The process didn't just benefit Nokia. The introduction of LTE into the Windows Phone platform meant others could play as well. As a result, AT&T got to hold up the HTC Titan II during its presentation at CES, while Nokia got to formally unveil the Lumia 900 at its own CES press conference. Executives, however, noted that HTC had more of a background role in the process.
No LTE, no dice
AT&T and Nokia's push to get Microsoft hustling into the 4G LTE world much sooner than it wanted could do a lot for the prospects of Windows Phone in the U.S. The effort has already paid off with a promised push by AT&T, which is boasting of a massive campaign to launch the device.
"There's no doubt Nokia is back in the U.S.," Weber said.
LTE, meanwhile, has become a vital component of any planned phone.
Verizon has indicated all of its smartphones will be LTE, while Sprint is eager to get more LTE products for its planned 4G network. A 3G Windows Phone would likely be a conversation nonstarter for any carrier now.
"The iPhone 4S was the last blockbuster phone that did not have LTE," Entner said. "Every significant phone launch will be with a device that has LTE."
When the Lumia 800 and the Lumia 710 debuted for Nokia in October, they were well received by the media and gadget enthusiasts. But Verizon, the largest wireless carrier in the U.S., remained skeptical. The company doesn't appear to be in any great rush to flock to Windows Phone, particularly as its last device, the HTC Trophy, barely register on the consumer radar. The carrier continues to sit on the sidelines.
But if the Lumia 900 is a success for AT&T, expect Verizon and Sprint to knock on Microsoft and Nokia's door. That's crucial if the Lumia line and Windows Phone in general wants to have sustained success in the mobile world.

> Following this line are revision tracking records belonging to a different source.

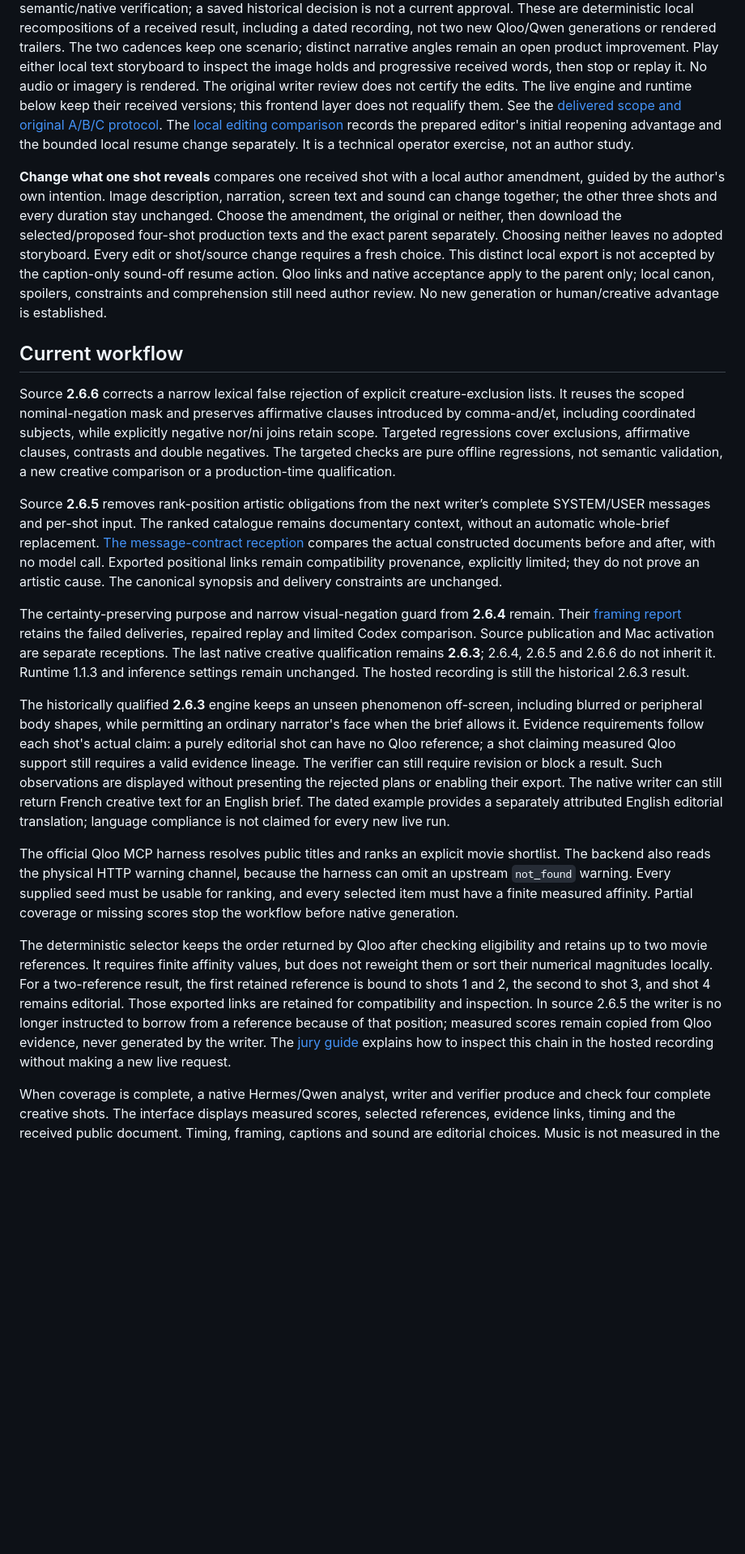
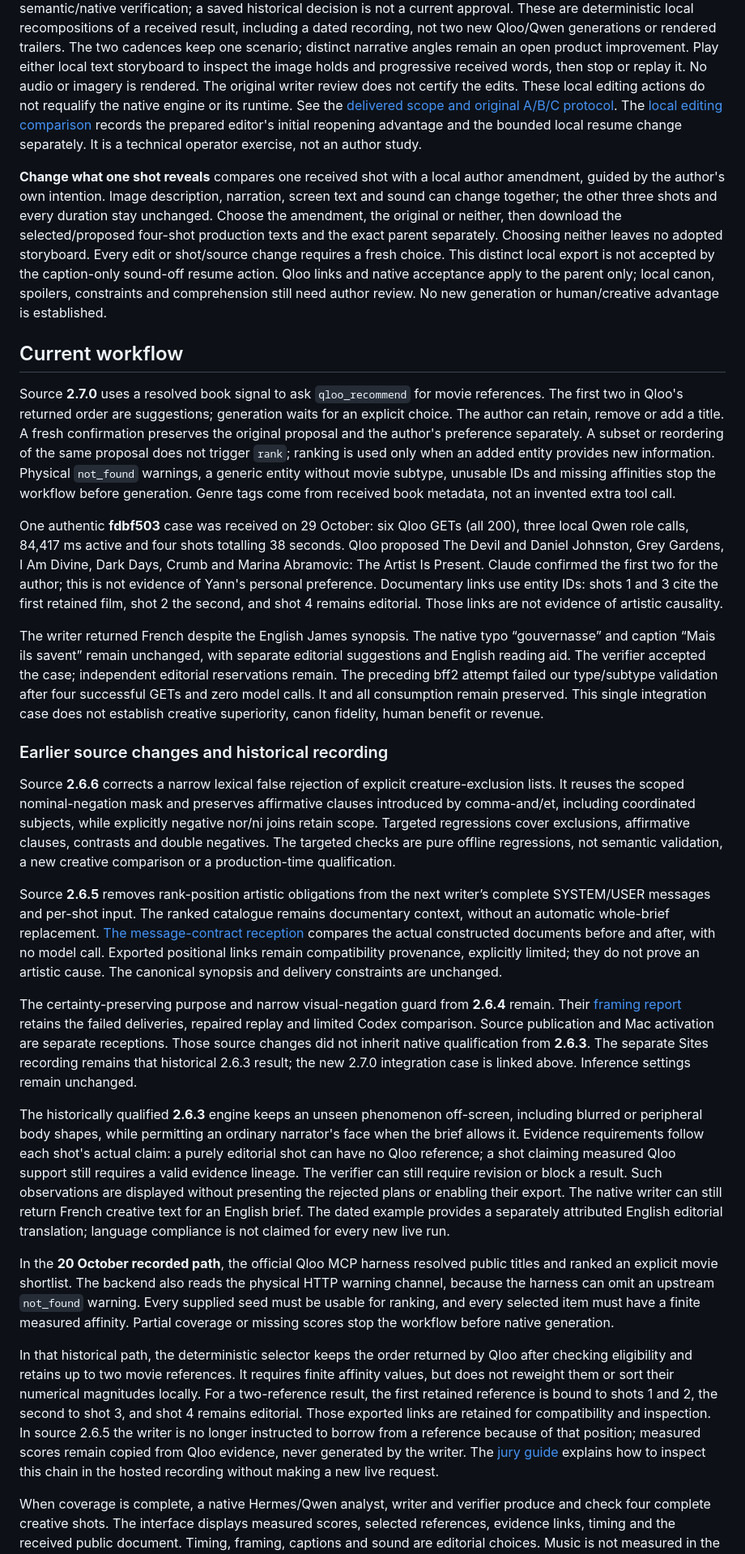
Before and after one commit to yannabadie/taste-matched-trailer, a Markdown page: README.md, the part around one of its changes. Shown at 81% size. Drawn GitHub-style; blank space fills up the shorter version.

Commit message:
Guide judges through the received Qloo proposal case and preserved earlier evidence

```diff
--- a/README.md
+++ b/README.md
@@ -36,8 +38,7 @@ dated recording, not two new Qloo/Qwen generations or rendered trailers. The
 two cadences keep one scenario; distinct narrative angles remain an open product
 improvement. Play either local text storyboard to inspect the image holds and
 progressive received words, then stop or replay it. No audio or imagery is rendered.
-The original writer review does not certify the edits. The live engine and runtime
-below keep their received versions; this frontend layer does not requalify them.
+The original writer review does not certify the edits. These local editing actions do not requalify the native engine or its runtime.
 See the [delivered scope and original A/B/C protocol](docs/EDITORIAL-COMPARISON-PROTOCOL.md).
 The [local editing comparison](docs/LOCAL-UTILITY-COMPARISON.md) records the
 prepared editor's initial reopening advantage and the bounded local resume
@@ -56,11 +57,19 @@ author review. No new generation or human/creative advantage is established.
 
 ## Current workflow
 
+Source **2.7.0** uses a resolved book signal to ask `qloo_recommend` for movie references. The first two in Qloo's returned order are suggestions; generation waits for an explicit choice. The author can retain, remove or add a title. A fresh confirmation preserves the original proposal and the author's preference separately. A subset or reordering of the same proposal does not trigger `rank`; ranking is used only when an added entity provides new information. Physical `not_found` warnings, a generic entity without movie subtype, unusable IDs and missing affinities stop the workflow before generation. Genre tags come from received book metadata, not an invented extra tool call.
+
+One authentic **fdbf503** case was received on 29 October: six Qloo GETs (all 200), three local Qwen role calls, 84,417 ms active and four shots totalling 38 seconds. Qloo proposed The Devil and Daniel Johnston, Grey Gardens, I Am Divine, Dark Days, Crumb and Marina Abramovic: The Artist Is Present. Claude confirmed the first two for the author; this is not evidence of Yann's personal preference. Documentary links use entity IDs: shots 1 and 3 cite the first retained film, shot 2 the second, and shot 4 remains editorial. Those links are not evidence of artistic causality.
+
+The writer returned French despite the English James synopsis. The native typo “gouvernasse” and caption “Mais ils savent” remain unchanged, with separate editorial suggestions and English reading aid. The verifier accepted the case; independent editorial reservations remain. The preceding bff2 attempt failed our type/subtype validation after four successful GETs and zero model calls. It and all consumption remain preserved. This single integration case does not establish creative superiority, canon fidelity, human benefit or revenue.
+
+### Earlier source changes and historical recording
+
 Source **2.6.6** corrects a narrow lexical false rejection of explicit creature-exclusion lists. It reuses the scoped nominal-negation mask and preserves affirmative clauses introduced by comma-and/et, including coordinated subjects, while explicitly negative nor/ni joins retain scope. Targeted regressions cover exclusions, affirmative clauses, contrasts and double negatives. The targeted checks are pure offline regressions, not semantic validation, a new creative comparison or a production-time qualification.
 
 Source **2.6.5** removes rank-position artistic obligations from the next writer’s complete SYSTEM/USER messages and per-shot input. The ranked catalogue remains documentary context, without an automatic whole-brief replacement. [The message-contract reception](docs/DOCUMENTARY-REFERENCE-CONTEXT-2.6.5.md) compares the actual constructed documents before and after, with no model call. Exported positional links remain compatibility provenance, explicitly limited; they do not prove an artistic cause. The canonical synopsis and delivery constraints are unchanged.
 
-The certainty-preserving purpose and narrow visual-negation guard from **2.6.4** remain. Their [framing report](docs/CREATIVE-FRAMING-2.6.4.md) retains the failed deliveries, repaired replay and limited Codex comparison. Source publication and Mac activation are separate receptions. The last native creative qualification remains **2.6.3**; 2.6.4, 2.6.5 and 2.6.6 do not inherit it. Runtime 1.1.3 and inference settings remain unchanged. The hosted recording is still the historical 2.6.3 result.
+The certainty-preserving purpose and narrow visual-negation guard from **2.6.4** remain. Their [framing report](docs/CREATIVE-FRAMING-2.6.4.md) retains the failed deliveries, repaired replay and limited Codex comparison. Source publication and Mac activation are separate receptions. Those source changes did not inherit native qualification from **2.6.3**. The separate Sites recording remains that historical 2.6.3 result; the new 2.7.0 integration case is linked above. Inference settings remain unchanged.
 
 The historically qualified **2.6.3** engine keeps an unseen phenomenon off-screen,
 including blurred or peripheral body shapes, while permitting an ordinary
@@ -73,9 +82,9 @@ The native writer can still return French creative text for an English brief.
 The dated example provides a separately attributed English editorial
 translation; language compliance is not claimed for every new live run.
 
-The official Qloo MCP harness resolves public titles and ranks an explicit movie shortlist. The backend also reads the physical HTTP warning channel, because the harness can omit an upstream `not_found` warning. Every supplied seed must be usable for ranking, and every selected item must have a finite measured affinity. Partial coverage or missing scores stop the workflow before native generation.
+In the **20 October recorded path**, the official Qloo MCP harness resolved public titles and ranked an explicit movie shortlist. The backend also reads the physical HTTP warning channel, because the harness can omit an upstream `not_found` warning. Every supplied seed must be usable for ranking, and every selected item must have a finite measured affinity. Partial coverage or missing scores stop the workflow before native generation.
 
-The deterministic selector keeps the order returned by Qloo after checking eligibility and retains up to two movie references. It requires finite affinity values, but does not reweight them or sort their numerical magnitudes locally. For a two-reference result, the first retained reference is bound to shots 1 and 2, the second to shot 3, and shot 4 remains editorial. Those exported links are retained for compatibility and inspection. In source 2.6.5 the writer is no longer instructed to borrow from a reference because of that position; measured scores remain copied from Qloo evidence, never generated by the writer. The [jury guide](JURY-GUIDE.md#follow-a-reference-through-the-decision) explains how to inspect this chain in the hosted recording without making a new live request.
+In that historical path, the deterministic selector keeps the order returned by Qloo after checking eligibility and retains up to two movie references. It requires finite affinity values, but does not reweight them or sort their numerical magnitudes locally. For a two-reference result, the first retained reference is bound to shots 1 and 2, the second to shot 3, and shot 4 remains editorial. Those exported links are retained for compatibility and inspection. In source 2.6.5 the writer is no longer instructed to borrow from a reference because of that position; measured scores remain copied from Qloo evidence, never generated by the writer. The [jury guide](JURY-GUIDE.md#follow-a-reference-through-the-decision) explains how to inspect this chain in the hosted recording without making a new live request.
 
 When coverage is complete, a native Hermes/Qwen analyst, writer and verifier produce and check four complete creative shots. The interface displays measured scores, selected references, evidence links, timing and the received public document. Timing, framing, captions and sound are editorial choices. Music is not measured in the current profile. No audience percentage, quality gain, conversion lift or sales forecast is claimed.
 
```
Also changed, not shown: other parts of README.md (+4 -2 lines), JURY-GUIDE.md (+10 -7 lines).
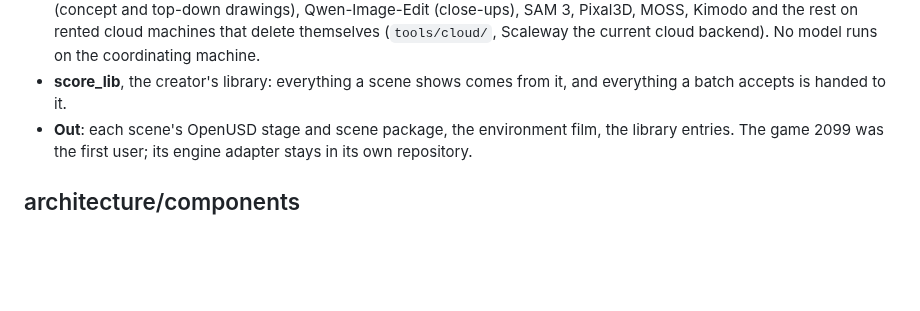
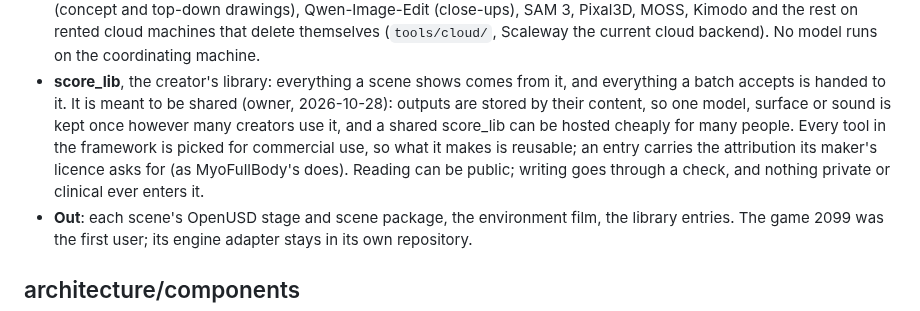
Before and after one commit to Babon-Innovations-b-v/score, a Markdown page: docs/bible.md, the part around the change. Rendered like a GitHub page; blank space fills up the shorter version.

Commit message:
bible: score_lib is meant to be shared, stored once by content
Co-Authored-By: Claude Opus 5.5 <noreply@anthropic.com>

```diff
--- a/docs/bible.md
+++ b/docs/bible.md
@@ -27,6 +27,11 @@ generated while it is played.
   themselves (`tools/cloud/`, Scaleway the current cloud backend). No model runs on the coordinating machine.
 - **score_lib**, the creator's library: everything a scene shows comes from it, and everything a batch accepts is
   handed to it.
+  It is meant to be shared (owner, 2026-10-28): outputs are stored by their content, so one model, surface or sound
+  is kept once however many creators use it, and a shared score_lib can be hosted cheaply for many people. Every tool in
+  the framework is picked for commercial use, so what it makes is reusable; an entry carries the attribution its maker's
+  licence asks for (as MyoFullBody's does). Reading can be public; writing goes through a check, and nothing private
+  or clinical ever enters it.
 - **Out**: each scene's OpenUSD stage and scene package, the environment film, the library entries. The game 2099 was
   the first user; its engine adapter stays in its own repository.
 
```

"They still need a broader portfolio beyond one phone each at T-Mobile and AT&T," Greengart said.